(Recorded data)
* * *

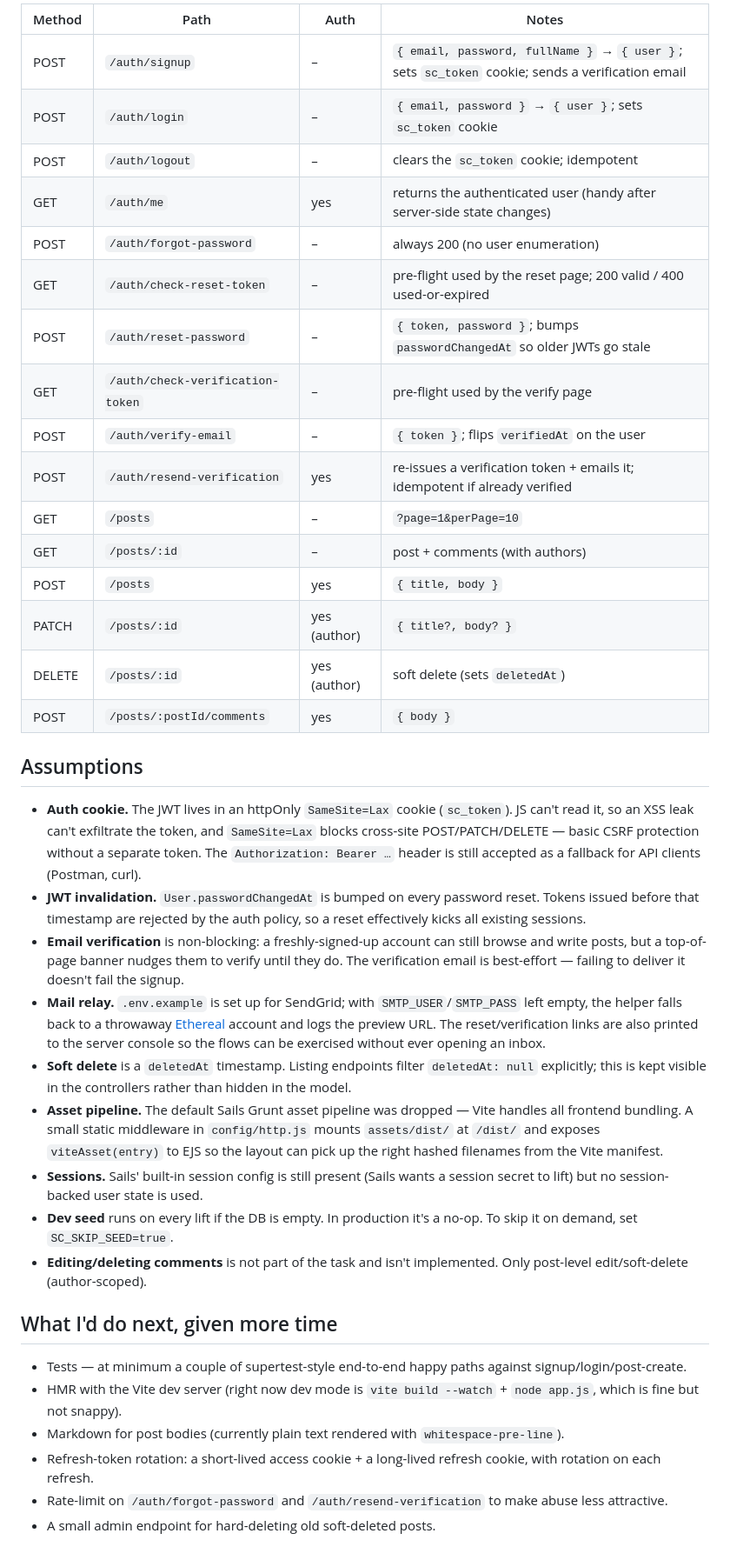
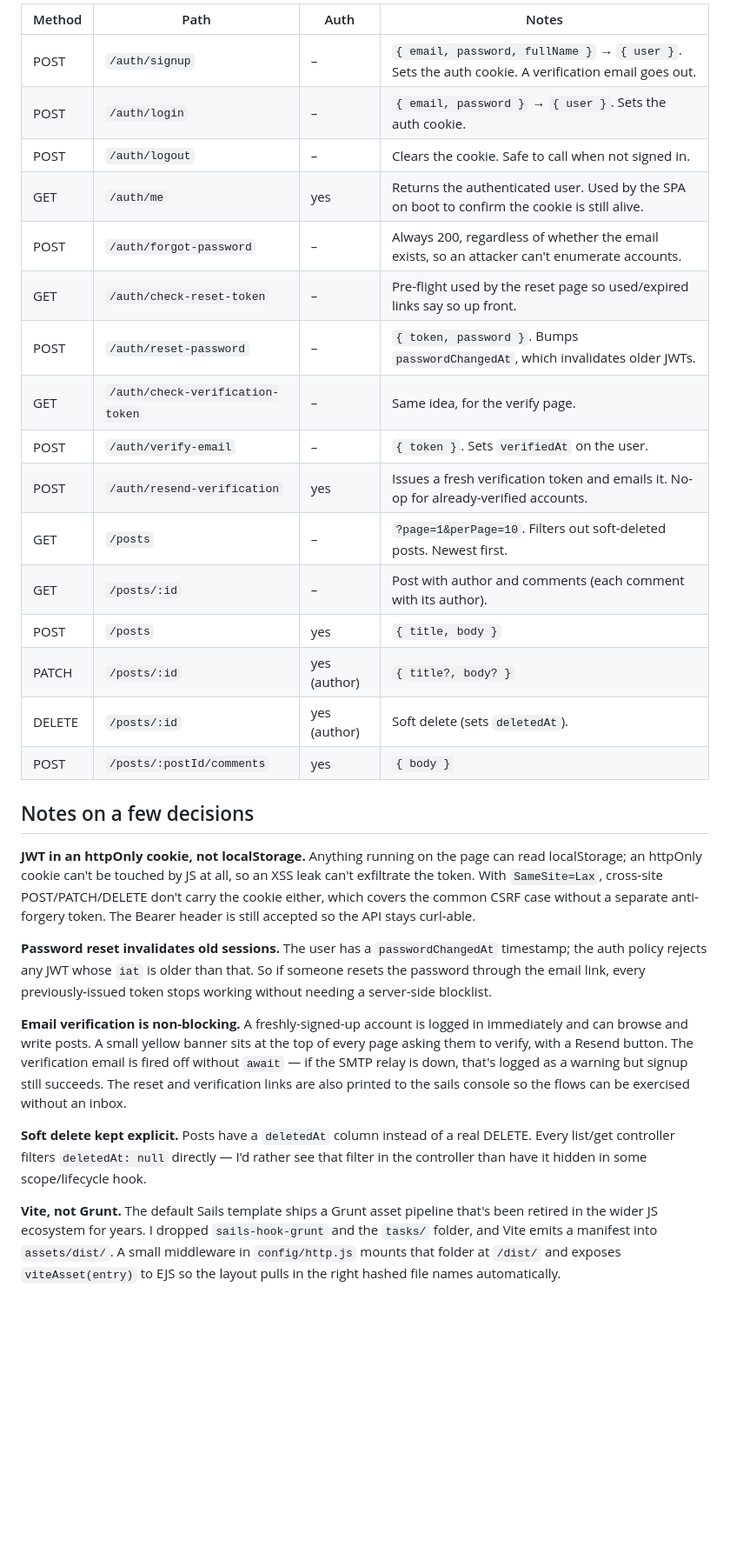
Before and after one commit to Woodiik/SKELETON-CHALLENGE, a Markdown page: README.md, the part around one of its changes. Shown at 87% size. Rendered like a GitHub page; blank space fills up the shorter version.

Commit message:
readme: rewrite

```diff
--- a/README.md
+++ b/README.md
@@ -112,40 +100,31 @@ All endpoints live under `/api/v1`. JSON in, JSON out. Auth uses `Authorization:
 
-| Method | Path | Auth | Notes |
-|---|---|---|---|
-| POST | `/auth/signup` | – | `{ email, password, fullName }` → `{ user }`; sets `sc_token` cookie; sends a verification email |
-| POST | `/auth/login` | – | `{ email, password }` → `{ user }`; sets `sc_token` cookie |
-| POST | `/auth/logout` | – | clears the `sc_token` cookie; idempotent |
-| GET  | `/auth/me` | yes | returns the authenticated user (handy after server-side state changes) |
-| POST | `/auth/forgot-password` | – | always 200 (no user enumeration) |
-| GET  | `/auth/check-reset-token` | – | pre-flight used by the reset page; 200 valid / 400 used-or-expired |
-| POST | `/auth/reset-password` | – | `{ token, password }`; bumps `passwordChangedAt` so older JWTs go stale |
-| GET  | `/auth/check-verification-token` | – | pre-flight used by the verify page |
-| POST | `/auth/verify-email` | – | `{ token }`; flips `verifiedAt` on the user |
-| POST | `/auth/resend-verification` | yes | re-issues a verification token + emails it; idempotent if already verified |
-| GET  | `/posts` | – | `?page=1&perPage=10` |
-| GET  | `/posts/:id` | – | post + comments (with authors) |
-| POST | `/posts` | yes | `{ title, body }` |
-| PATCH | `/posts/:id` | yes (author) | `{ title?, body? }` |
-| DELETE | `/posts/:id` | yes (author) | soft delete (sets `deletedAt`) |
-| POST | `/posts/:postId/comments` | yes | `{ body }` |
+| Method | Path                             | Auth         | Notes                                                                                              |
+| ------ | -------------------------------- | ------------ | -------------------------------------------------------------------------------------------------- |
+| POST   | `/auth/signup`                   | –            | `{ email, password, fullName }` → `{ user }`. Sets the auth cookie. A verification email goes out. |
+| POST   | `/auth/login`                    | –            | `{ email, password }` → `{ user }`. Sets the auth cookie.                                          |
+| POST   | `/auth/logout`                   | –            | Clears the cookie. Safe to call when not signed in.                                                |
+| GET    | `/auth/me`                       | yes          | Returns the authenticated user. Used by the SPA on boot to confirm the cookie is still alive.      |
+| POST   | `/auth/forgot-password`          | –            | Always 200, regardless of whether the email exists, so an attacker can't enumerate accounts.       |
+| GET    | `/auth/check-reset-token`        | –            | Pre-flight used by the reset page so used/expired links say so up front.                           |
+| POST   | `/auth/reset-password`           | –            | `{ token, password }`. Bumps `passwordChangedAt`, which invalidates older JWTs.                    |
+| GET    | `/auth/check-verification-token` | –            | Same idea, for the verify page.                                                                    |
+| POST   | `/auth/verify-email`             | –            | `{ token }`. Sets `verifiedAt` on the user.                                                        |
+| POST   | `/auth/resend-verification`      | yes          | Issues a fresh verification token and emails it. No-op for already-verified accounts.              |
+| GET    | `/posts`                         | –            | `?page=1&perPage=10`. Filters out soft-deleted posts. Newest first.                                |
+| GET    | `/posts/:id`                     | –            | Post with author and comments (each comment with its author).                                      |
+| POST   | `/posts`                         | yes          | `{ title, body }`                                                                                  |
+| PATCH  | `/posts/:id`                     | yes (author) | `{ title?, body? }`                                                                                |
+| DELETE | `/posts/:id`                     | yes (author) | Soft delete (sets `deletedAt`).                                                                    |
+| POST   | `/posts/:postId/comments`        | yes          | `{ body }`                                                                                         |
 
-## Assumptions
+## Notes on a few decisions
 
-- **Auth cookie.** The JWT lives in an httpOnly `SameSite=Lax` cookie (`sc_token`). JS can't read it, so an XSS leak can't exfiltrate the token, and `SameSite=Lax` blocks cross-site POST/PATCH/DELETE — basic CSRF protection without a separate token. The `Authorization: Bearer …` header is still accepted as a fallback for API clients (Postman, curl).
-- **JWT invalidation.** `User.passwordChangedAt` is bumped on every password reset. Tokens issued before that timestamp are rejected by the auth policy, so a reset effectively kicks all existing sessions.
-- **Email verification** is non-blocking: a freshly-signed-up account can still browse and write posts, but a top-of-page banner nudges them to verify until they do. The verification email is best-effort — failing to deliver it doesn't fail the signup.
-- **Mail relay.** `.env.example` is set up for SendGrid; with `SMTP_USER`/`SMTP_PASS` left empty, the helper falls back to a throwaway [Ethereal](https://ethereal.email) account and logs the preview URL. The reset/verification links are also printed to the server console so the flows can be exercised without ever opening an inbox.
-- **Soft delete** is a `deletedAt` timestamp. Listing endpoints filter `deletedAt: null` explicitly; this is kept visible in the controllers rather than hidden in the model.
-- **Asset pipeline.** The default Sails Grunt asset pipeline was dropped — Vite handles all frontend bundling. A small static middleware in `config/http.js` mounts `assets/dist/` at `/dist/` and exposes `viteAsset(entry)` to EJS so the layout can pick up the right hashed filenames from the Vite manifest.
-- **Sessions.** Sails' built-in session config is still present (Sails wants a session secret to lift) but no session-backed user state is used.
-- **Dev seed** runs on every lift if the DB is empty. In production it's a no-op. To skip it on demand, set `SC_SKIP_SEED=true`.
-- **Editing/deleting comments** is not part of the task and isn't implemented. Only post-level edit/soft-delete (author-scoped).
+**JWT in an httpOnly cookie, not localStorage.** Anything running on the page can read localStorage; an httpOnly cookie can't be touched by JS at all, so an XSS leak can't exfiltrate the token. With `SameSite=Lax`, cross-site POST/PATCH/DELETE don't carry the cookie either, which covers the common CSRF case without a separate anti-forgery token. The Bearer header is still accepted so the API stays curl-able.
 
-## What I'd do next, given more time
+**Password reset invalidates old sessions.** The user has a `passwordChangedAt` timestamp; the auth policy rejects any JWT whose `iat` is older than that. So if someone resets the password through the email link, every previously-issued token stops working without needing a server-side blocklist.
 
-- Tests — at minimum a couple of supertest-style end-to-end happy paths against signup/login/post-create.
-- HMR with the Vite dev server (right now dev mode is `vite build --watch` + `node app.js`, which is fine but not snappy).
-- Markdown for post bodies (currently plain text rendered with `whitespace-pre-line`).
-- Refresh-token rotation: a short-lived access cookie + a long-lived refresh cookie, with rotation on each refresh.
-- Rate-limit on `/auth/forgot-password` and `/auth/resend-verification` to make abuse less attractive.
-- A small admin endpoint for hard-deleting old soft-deleted posts.
+**Email verification is non-blocking.** A freshly-signed-up account is logged in immediately and can browse and write posts. A small yellow banner sits at the top of every page asking them to verify, with a Resend button. The verification email is fired off without `await` — if the SMTP relay is down, that's logged as a warning but signup still succeeds. The reset and verification links are also printed to the sails console so the flows can be exercised without an inbox.
+
+**Soft delete kept explicit.** Posts have a `deletedAt` column instead of a real DELETE. Every list/get controller filters `deletedAt: null` directly — I'd rather see that filter in the controller than have it hidden in some scope/lifecycle hook.
+
+**Vite, not Grunt.** The default Sails template ships a Grunt asset pipeline that's been retired in the wider JS ecosystem for years. I dropped `sails-hook-grunt` and the `tasks/` folder, and Vite emits a manifest into `assets/dist/`. A small middleware in `config/http.js` mounts that folder at `/dist/` and exposes `viteAsset(entry)` to EJS so the layout pulls in the right hashed file names automatically.
```
Also changed, not shown: other parts of README.md (+45 -57 lines).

* * *

__TASK BRIEF__: Could you print all of the entries above exactly as written, minus the pictures?

__TASK ANSWER__:
Before and after one commit to Woodiik/SKELETON-CHALLENGE, a Markdown page: README.md, the part around one of its changes. Shown at 87% size. Rendered like a GitHub page; blank space fills up the shorter version.

Commit message:
readme: rewrite

```diff
--- a/README.md
+++ b/README.md
@@ -112,40 +100,31 @@ All endpoints live under `/api/v1`. JSON in, JSON out. Auth uses `Authorization:
 
-| Method | Path | Auth | Notes |
-|---|---|---|---|
-| POST | `/auth/signup` | – | `{ email, password, fullName }` → `{ user }`; sets `sc_token` cookie; sends a verification email |
-| POST | `/auth/login` | – | `{ email, password }` → `{ user }`; sets `sc_token` cookie |
-| POST | `/auth/logout` | – | clears the `sc_token` cookie; idempotent |
-| GET  | `/auth/me` | yes | returns the authenticated user (handy after server-side state changes) |
-| POST | `/auth/forgot-password` | – | always 200 (no user enumeration) |
-| GET  | `/auth/check-reset-token` | – | pre-flight used by the reset page; 200 valid / 400 used-or-expired |
-| POST | `/auth/reset-password` | – | `{ token, password }`; bumps `passwordChangedAt` so older JWTs go stale |
-| GET  | `/auth/check-verification-token` | – | pre-flight used by the verify page |
-| POST | `/auth/verify-email` | – | `{ token }`; flips `verifiedAt` on the user |
-| POST | `/auth/resend-verification` | yes | re-issues a verification token + emails it; idempotent if already verified |
-| GET  | `/posts` | – | `?page=1&perPage=10` |
-| GET  | `/posts/:id` | – | post + comments (with authors) |
-| POST | `/posts` | yes | `{ title, body }` |
-| PATCH | `/posts/:id` | yes (author) | `{ title?, body? }` |
-| DELETE | `/posts/:id` | yes (author) | soft delete (sets `deletedAt`) |
-| POST | `/posts/:postId/comments` | yes | `{ body }` |
+| Method | Path                             | Auth         | Notes                                                                                              |
+| ------ | -------------------------------- | ------------ | -------------------------------------------------------------------------------------------------- |
+| POST   | `/auth/signup`                   | –            | `{ email, password, fullName }` → `{ user }`. Sets the auth cookie. A verification email goes out. |
+| POST   | `/auth/login`                    | –            | `{ email, password }` → `{ user }`. Sets the auth cookie.                                          |
+| POST   | `/auth/logout`                   | –            | Clears the cookie. Safe to call when not signed in.                                                |
+| GET    | `/auth/me`                       | yes          | Returns the authenticated user. Used by the SPA on boot to confirm the cookie is still alive.      |
+| POST   | `/auth/forgot-password`          | –            | Always 200, regardless of whether the email exists, so an attacker can't enumerate accounts.       |
+| GET    | `/auth/check-reset-token`        | –            | Pre-flight used by the reset page so used/expired links say so up front.                           |
+| POST   | `/auth/reset-password`           | –            | `{ token, password }`. Bumps `passwordChangedAt`, which invalidates older JWTs.                    |
+| GET    | `/auth/check-verification-token` | –            | Same idea, for the verify page.                                                                    |
+| POST   | `/auth/verify-email`             | –            | `{ token }`. Sets `verifiedAt` on the user.                                                        |
+| POST   | `/auth/resend-verification`      | yes          | Issues a fresh verification token and emails it. No-op for already-verified accounts.              |
+| GET    | `/posts`                         | –            | `?page=1&perPage=10`. Filters out soft-deleted posts. Newest first.                                |
+| GET    | `/posts/:id`                     | –            | Post with author and comments (each comment with its author).                                      |
+| POST   | `/posts`                         | yes          | `{ title, body }`                                                                                  |
+| PATCH  | `/posts/:id`                     | yes (author) | `{ title?, body? }`                                                                                |
+| DELETE | `/posts/:id`                     | yes (author) | Soft delete (sets `deletedAt`).                                                                    |
+| POST   | `/posts/:postId/comments`        | yes          | `{ body }`                                                                                         |
 
-## Assumptions
+## Notes on a few decisions
 
-- **Auth cookie.** The JWT lives in an httpOnly `SameSite=Lax` cookie (`sc_token`). JS can't read it, so an XSS leak can't exfiltrate the token, and `SameSite=Lax` blocks cross-site POST/PATCH/DELETE — basic CSRF protection without a separate token. The `Authorization: Bearer …` header is still accepted as a fallback for API clients (Postman, curl).
-- **JWT invalidation.** `User.passwordChangedAt` is bumped on every password reset. Tokens issued before that timestamp are rejected by the auth policy, so a reset effectively kicks all existing sessions.
-- **Email verification** is non-blocking: a freshly-signed-up account can still browse and write posts, but a top-of-page banner nudges them to verify until they do. The verification email is best-effort — failing to deliver it doesn't fail the signup.
-- **Mail relay.** `.env.example` is set up for SendGrid; with `SMTP_USER`/`SMTP_PASS` left empty, the helper falls back to a throwaway [Ethereal](https://ethereal.email) account and logs the preview URL. The reset/verification links are also printed to the server console so the flows can be exercised without ever opening an inbox.
-- **Soft delete** is a `deletedAt` timestamp. Listing endpoints filter `deletedAt: null` explicitly; this is kept visible in the controllers rather than hidden in the model.
-- **Asset pipeline.** The default Sails Grunt asset pipeline was dropped — Vite handles all frontend bundling. A small static middleware in `config/http.js` mounts `assets/dist/` at `/dist/` and exposes `viteAsset(entry)` to EJS so the layout can pick up the right hashed filenames from the Vite manifest.
-- **Sessions.** Sails' built-in session config is still present (Sails wants a session secret to lift) but no session-backed user state is used.
-- **Dev seed** runs on every lift if the DB is empty. In production it's a no-op. To skip it on demand, set `SC_SKIP_SEED=true`.
-- **Editing/deleting comments** is not part of the task and isn't implemented. Only post-level edit/soft-delete (author-scoped).
+**JWT in an httpOnly cookie, not localStorage.** Anything running on the page can read localStorage; an httpOnly cookie can't be touched by JS at all, so an XSS leak can't exfiltrate the token. With `SameSite=Lax`, cross-site POST/PATCH/DELETE don't carry the cookie either, which covers the common CSRF case without a separate anti-forgery token. The Bearer header is still accepted so the API stays curl-able.
 
-## What I'd do next, given more time
+**Password reset invalidates old sessions.** The user has a `passwordChangedAt` timestamp; the auth policy rejects any JWT whose `iat` is older than that. So if someone resets the password through the email link, every previously-issued token stops working without needing a server-side blocklist.
 
-- Tests — at minimum a couple of supertest-style end-to-end happy paths against signup/login/post-create.
-- HMR with the Vite dev server (right now dev mode is `vite build --watch` + `node app.js`, which is fine but not snappy).
-- Markdown for post bodies (currently plain text rendered with `whitespace-pre-line`).
-- Refresh-token rotation: a short-lived access cookie + a long-lived refresh cookie, with rotation on each refresh.
-- Rate-limit on `/auth/forgot-password` and `/auth/resend-verification` to make abuse less attractive.
-- A small admin endpoint for hard-deleting old soft-deleted posts.
+**Email verification is non-blocking.** A freshly-signed-up account is logged in immediately and can browse and write posts. A small yellow banner sits at the top of every page asking them to verify, with a Resend button. The verification email is fired off without `await` — if the SMTP relay is down, that's logged as a warning but signup still succeeds. The reset and verification links are also printed to the sails console so the flows can be exercised without an inbox.
+
+**Soft delete kept explicit.** Posts have a `deletedAt` column instead of a real DELETE. Every list/get controller filters `deletedAt: null` directly — I'd rather see that filter in the controller than have it hidden in some scope/lifecycle hook.
+
+**Vite, not Grunt.** The default Sails template ships a Grunt asset pipeline that's been retired in the wider JS ecosystem for years. I dropped `sails-hook-grunt` and the `tasks/` folder, and Vite emits a manifest into `assets/dist/`. A small middleware in `config/http.js` mounts that folder at `/dist/` and exposes `viteAsset(entry)` to EJS so the layout pulls in the right hashed file names automatically.
```
Also changed, not shown: other parts of README.md (+45 -57 lines).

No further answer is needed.